User interface change data

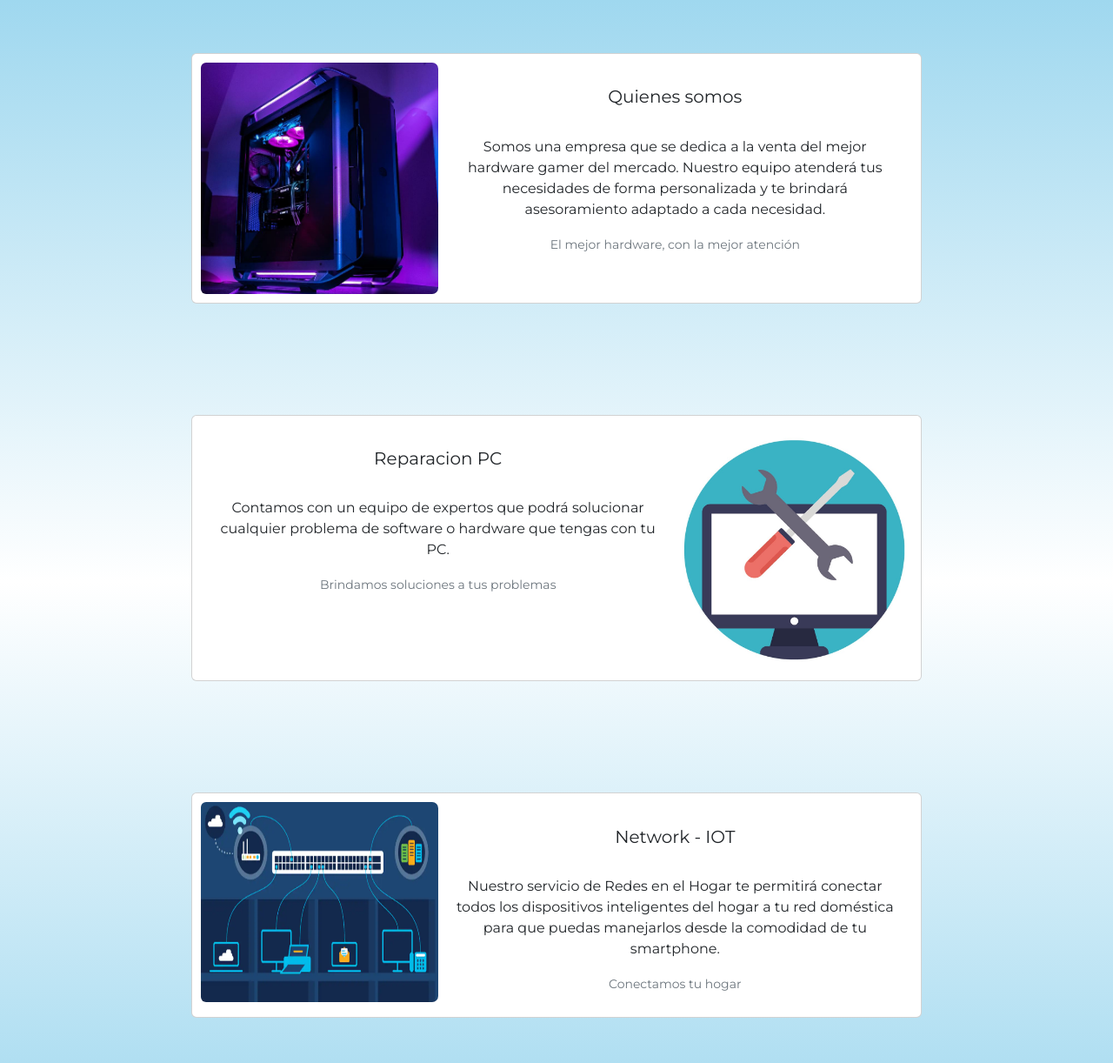
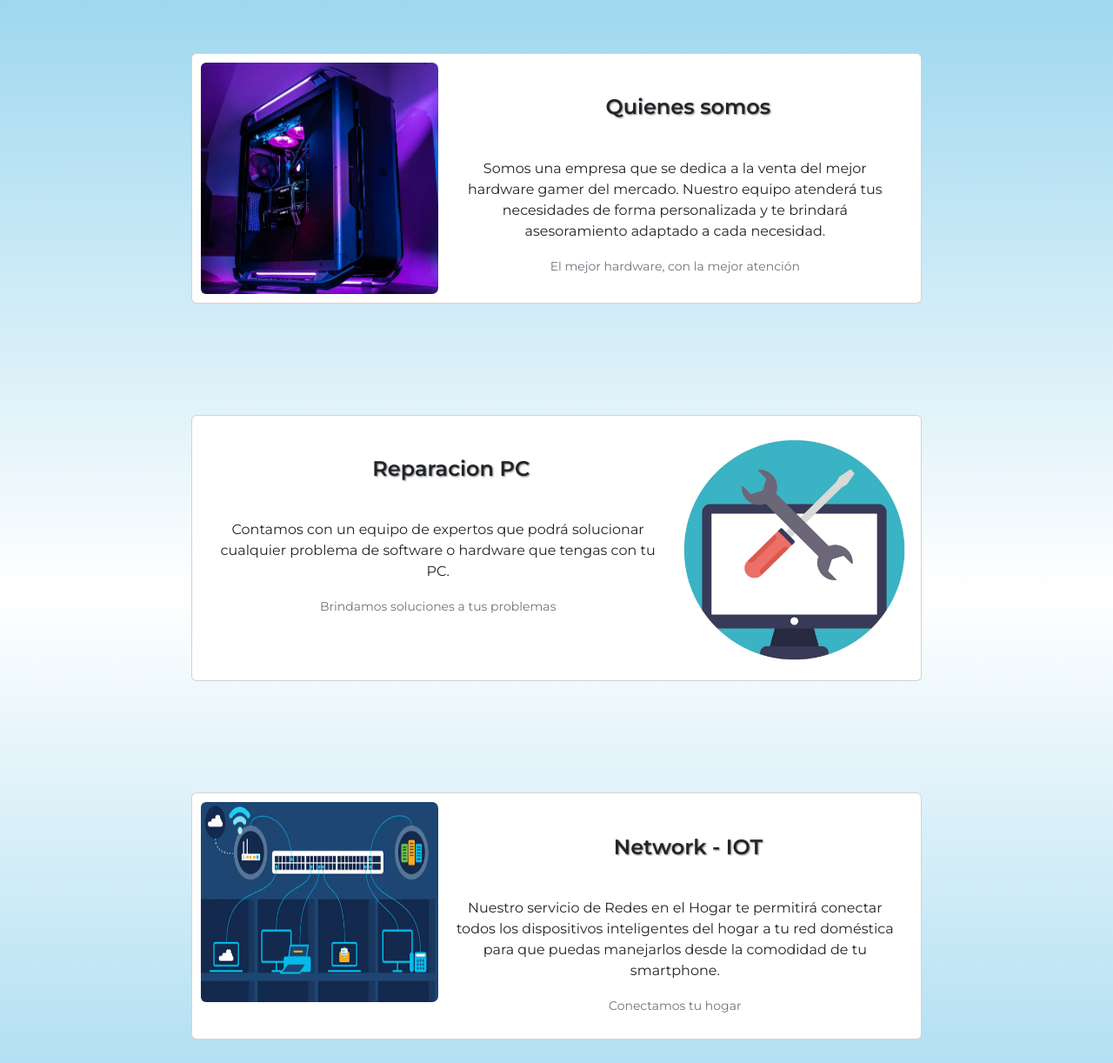
Before and after one commit to daniellamas23/mi_proyecto, a plain HTML site: page pages/aboutus.html in a window 1280 px wide. Shown: the part 170-1392 px from the top of the page at 87% size. Drawn offline with nearby package versions, Linux system fonts and the light colour scheme.

Commit message:
modificaciones

```diff
--- a/pages/aboutus.html
+++ b/pages/aboutus.html
@@ -47,7 +47,8 @@
 
   <h3 class="aboutus_aboutus animate__animated animate__fadeInLeft">Sobre nosotros</h3>
 
-  <div class="card mb-3 mx-auto animate__animated animate__fadeInUp tarjeta" style="max-width: 840px;margin-top: 5%;">
+  <div class="card mb-3 mx-auto animate__animated animate__fadeInUp" style="max-width: 840px;margin-top: 5%; text-align:center;"> <!--card de bootstrap-->
+
     <div class="row g-0">
       <div class="col-md-4">
         <img style="border-radius:7px;" src="../img/TU-PC-GAMER.png" class="img-fluid rounded-start" alt="SOBRE NOSOTROS">
@@ -72,7 +73,8 @@
 
 
 
-  <div class="card mb-3 mx-auto animate__animated animate__fadeInUp" style="max-width: 840px;margin-top:10%;">
+  <div class="card mb-3 mx-auto animate__animated animate__fadeInUp" style="max-width: 840px;margin-top:10%;text-align:center;"> <!--card de bootstrap-->
+
     <div class="row g-0" style="flex-direction: row-reverse;">
       <div class="col-md-4">
         <img style="max-height:350px;" src="../img/PC-REPAIR.jpg" class="img-fluid rounded-start" alt="SERVICIOS REPARACION">
@@ -91,7 +93,7 @@
   </div>
 
 
-  <div class="card mb-3 mx-auto animate__animated animate__fadeInUp" style="max-width: 840px;margin-top:10%;">
+  <div class="card mb-3 mx-auto animate__animated animate__fadeInUp" style="max-width: 840px;margin-top:10%;text-align:center;">
     <div class="row g-0">
       <div class="col-md-4">
         <img style="border-radius:7px;height:230px;" src="../img/ethernet-switch.webp" class="img-fluid rounded-start"
@@ -105,7 +107,7 @@
             para que puedas manejarlos desde la comodidad de tu smartphone.
 
           </p>
-          <p class="card-text"><small class="text-muted">Conectamos tu hogar</small></p>
+          <p class="card-text"><small class="text-muted">Conectamos tu hogar</small></p> <!--card de bootstrap-->
 
         </div>
       </div>
--- a/sass/_aboutus.scss
+++ b/sass/_aboutus.scss
@@ -12,8 +12,6 @@
 
 }
 
-.tarjeta {
-    display:flex;
-    justify-content:center;
-    align-items: center;
-    }
+.card-title {
+    @extend .contactus_title ;
+}
--- a/sass/_header.scss
+++ b/sass/_header.scss
@@ -42,7 +42,7 @@ header {
     }
 
     .nav-menu {
-        position: fixed;
+        position: absolute;
         width: 100%;
         height: 0vh;
         top: 100px;
```
Also changed, not shown: index.html (+2 -2 lines), pages/market-accs.html (+1 -0 lines), pages/market-cpu.html (+1 -0 lines), pages/market-pcgamer.html (+1 -0 lines), pages/market.html (+3 -2 lines), sass/main.css, 1 other file.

ABOUT THIS EXERCISE:
Go through the records. Copy each line where "hogar" appears.

ANSWER SECTION:
-          <p class="card-text"><small class="text-muted">Conectamos tu hogar</small></p>
+          <p class="card-text"><small class="text-muted">Conectamos tu hogar</small></p> <!--card de bootstrap-->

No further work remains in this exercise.